* **Task to complete**
Omit all pictures, then print the entries exactly.

* **Given records**
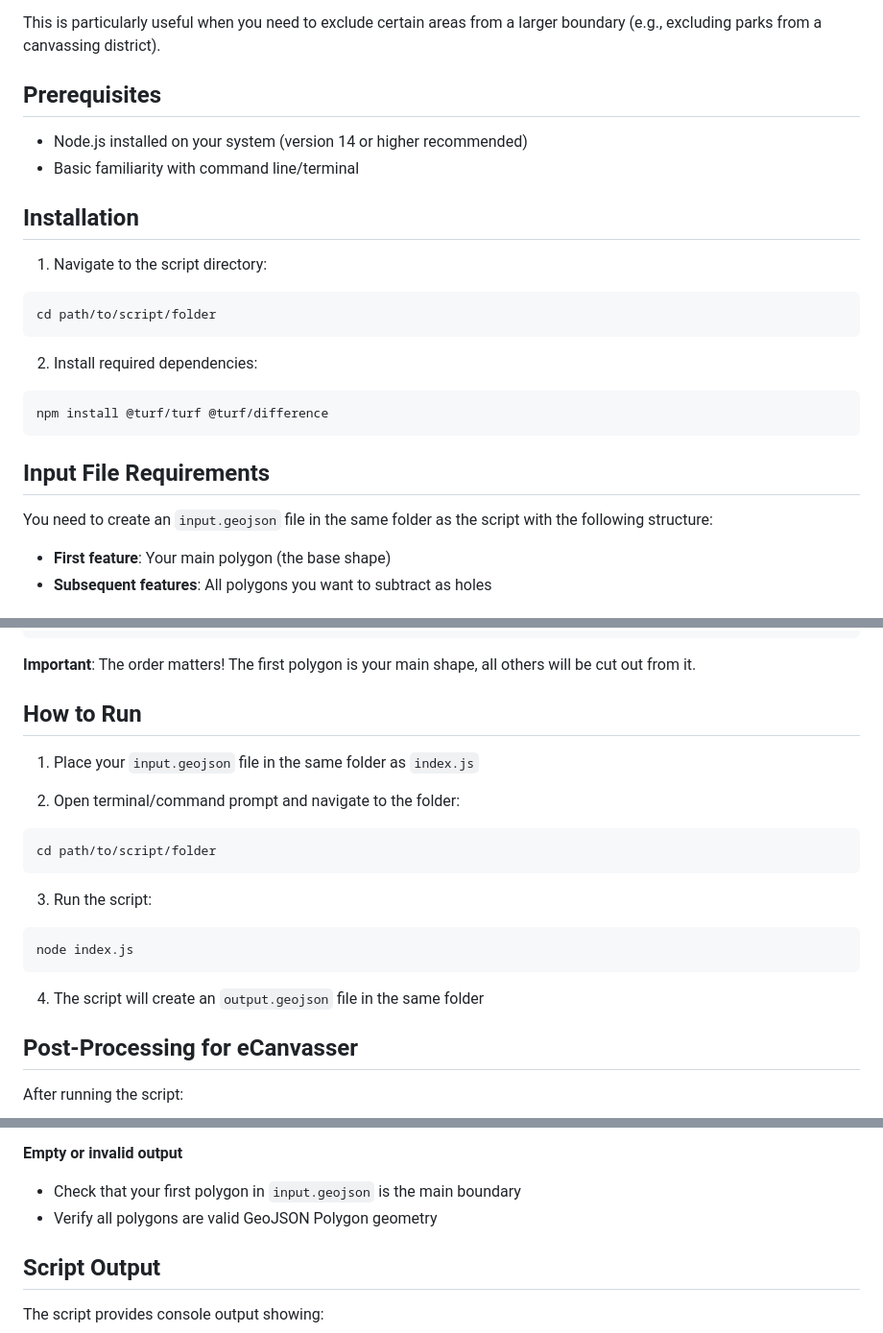
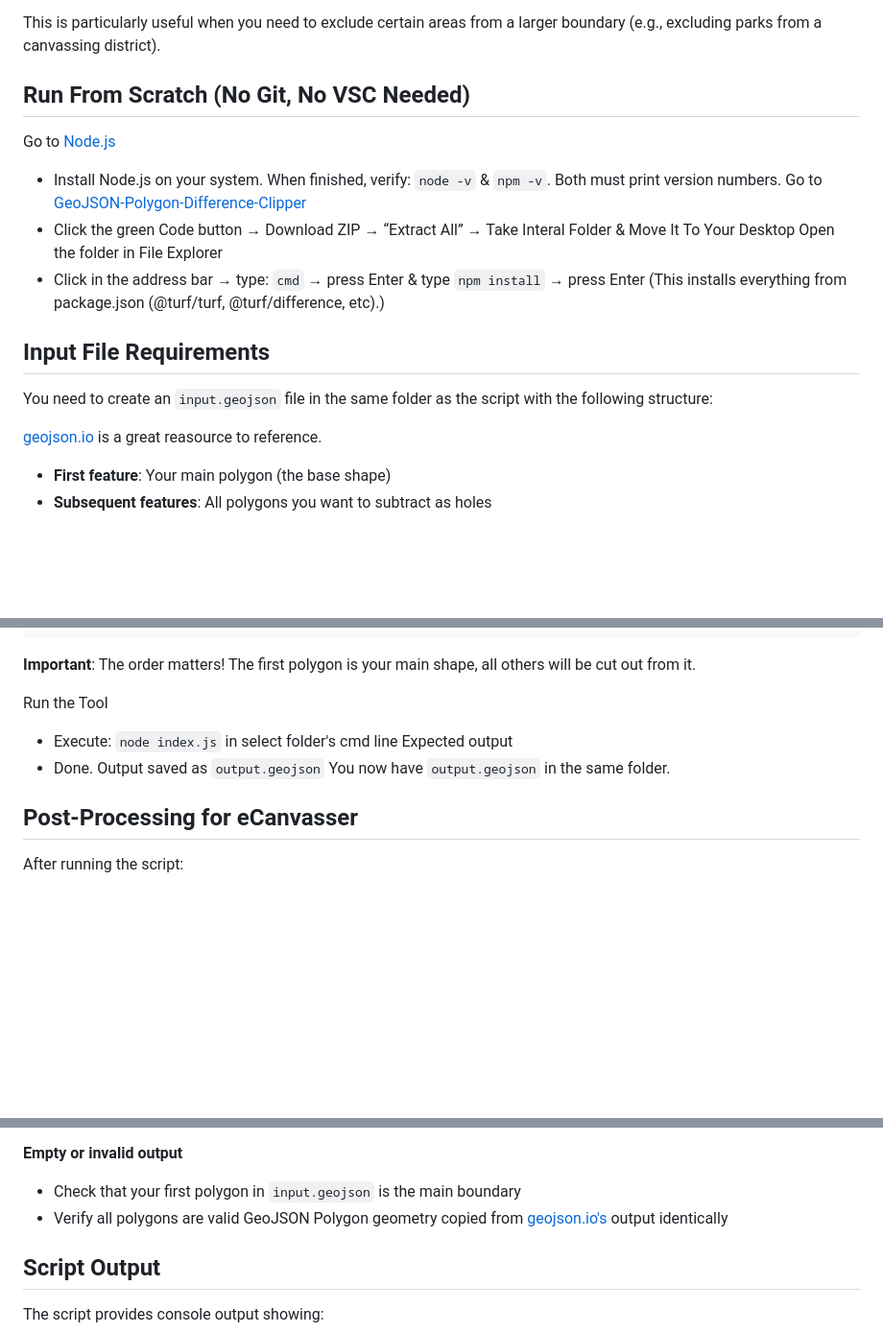
Before and after one commit to SerotoninShane/GeoJSON-Cutter, a Markdown page: README.md, 3 parts joined by grey strips. Shown: that part at 96% size. GitHub-like rendering; blank space fills up the shorter version.

````diff
--- a/README.md
+++ b/README.md
@@ -11,26 +11,20 @@ The script takes a GeoJSON file containing multiple polygon features and:
 
 This is particularly useful when you need to exclude certain areas from a larger boundary (e.g., excluding parks from a canvassing district).
 
-## Prerequisites
+## Run From Scratch (No Git, No VSC Needed)
 
-- Node.js installed on your system (version 14 or higher recommended)
-- Basic familiarity with command line/terminal
-
-## Installation
-
-1. Navigate to the script directory:
-```bash
-cd path/to/script/folder
-```
-
-2. Install required dependencies:
-```bash
-npm install @turf/turf @turf/difference
-```
+Go to [Node.js](https://nodejs.org/en/download)
+- Install Node.js on your system. When finished, verify: `node -v` & `npm -v`. Both must print version numbers.
+Go to [GeoJSON-Polygon-Difference-Clipper](https://github.com/SerotoninShane/GeoJSON-Polygon-Difference-Clipper)
+- Click the green Code button → Download ZIP → “Extract All” → Take Interal Folder & Move It To Your Desktop
+Open the folder in File Explorer
+- Click in the address bar → type: `cmd` → press Enter & type `npm install` → press Enter (This installs everything from package.json (@turf/turf, @turf/difference, etc).)
 
 ## Input File Requirements
 
 You need to create an `input.geojson` file in the same folder as the script with the following structure:
+
+[geojson.io](http://geojson.io) is a great reasource to reference.
 
 - **First feature**: Your main polygon (the base shape)
 - **Subsequent features**: All polygons you want to subtract as holes
@@ -60,21 +54,11 @@ You need to create an `input.geojson` file in the same folder as the script with
 
 **Important**: The order matters! The first polygon is your main shape, all others will be cut out from it.
 
-## How to Run
-
-1. Place your `input.geojson` file in the same folder as `index.js`
-
-2. Open terminal/command prompt and navigate to the folder:
-```bash
-cd path/to/script/folder
-```
-
-3. Run the script:
-```bash
-node index.js
-```
-
-4. The script will create an `output.geojson` file in the same folder
+Run the Tool
+- Execute: `node index.js` in select folder's cmd line
+Expected output
+- Done. Output saved as `output.geojson`
+You now have `output.geojson` in the same folder.
 
 ## Post-Processing for eCanvasser
 
@@ -101,7 +85,7 @@ After running the script:
 
 **Empty or invalid output**
 - Check that your first polygon in `input.geojson` is the main boundary
-- Verify all polygons are valid GeoJSON Polygon geometry
+- Verify all polygons are valid GeoJSON Polygon geometry copied from [geojson.io's](http://geojson.io) output identically
 
 ## Script Output
 
````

* **Written reply**
Before and after one commit to SerotoninShane/GeoJSON-Cutter, a Markdown page: README.md, 3 parts joined by grey strips. Shown: that part at 96% size. GitHub-like rendering; blank space fills up the shorter version.

````diff
--- a/README.md
+++ b/README.md
@@ -11,26 +11,20 @@ The script takes a GeoJSON file containing multiple polygon features and:
 
 This is particularly useful when you need to exclude certain areas from a larger boundary (e.g., excluding parks from a canvassing district).
 
-## Prerequisites
+## Run From Scratch (No Git, No VSC Needed)
 
-- Node.js installed on your system (version 14 or higher recommended)
-- Basic familiarity with command line/terminal
-
-## Installation
-
-1. Navigate to the script directory:
-```bash
-cd path/to/script/folder
-```
-
-2. Install required dependencies:
-```bash
-npm install @turf/turf @turf/difference
-```
+Go to [Node.js](https://nodejs.org/en/download)
+- Install Node.js on your system. When finished, verify: `node -v` & `npm -v`. Both must print version numbers.
+Go to [GeoJSON-Polygon-Difference-Clipper](https://github.com/SerotoninShane/GeoJSON-Polygon-Difference-Clipper)
+- Click the green Code button → Download ZIP → “Extract All” → Take Interal Folder & Move It To Your Desktop
+Open the folder in File Explorer
+- Click in the address bar → type: `cmd` → press Enter & type `npm install` → press Enter (This installs everything from package.json (@turf/turf, @turf/difference, etc).)
 
 ## Input File Requirements
 
 You need to create an `input.geojson` file in the same folder as the script with the following structure:
+
+[geojson.io](http://geojson.io) is a great reasource to reference.
 
 - **First feature**: Your main polygon (the base shape)
 - **Subsequent features**: All polygons you want to subtract as holes
@@ -60,21 +54,11 @@ You need to create an `input.geojson` file in the same folder as the script with
 
 **Important**: The order matters! The first polygon is your main shape, all others will be cut out from it.
 
-## How to Run
-
-1. Place your `input.geojson` file in the same folder as `index.js`
-
-2. Open terminal/command prompt and navigate to the folder:
-```bash
-cd path/to/script/folder
-```
-
-3. Run the script:
-```bash
-node index.js
-```
-
-4. The script will create an `output.geojson` file in the same folder
+Run the Tool
+- Execute: `node index.js` in select folder's cmd line
+Expected output
+- Done. Output saved as `output.geojson`
+You now have `output.geojson` in the same folder.
 
 ## Post-Processing for eCanvasser
 
@@ -101,7 +85,7 @@ After running the script:
 
 **Empty or invalid output**
 - Check that your first polygon in `input.geojson` is the main boundary
-- Verify all polygons are valid GeoJSON Polygon geometry
+- Verify all polygons are valid GeoJSON Polygon geometry copied from [geojson.io's](http://geojson.io) output identically
 
 ## Script Output
 
````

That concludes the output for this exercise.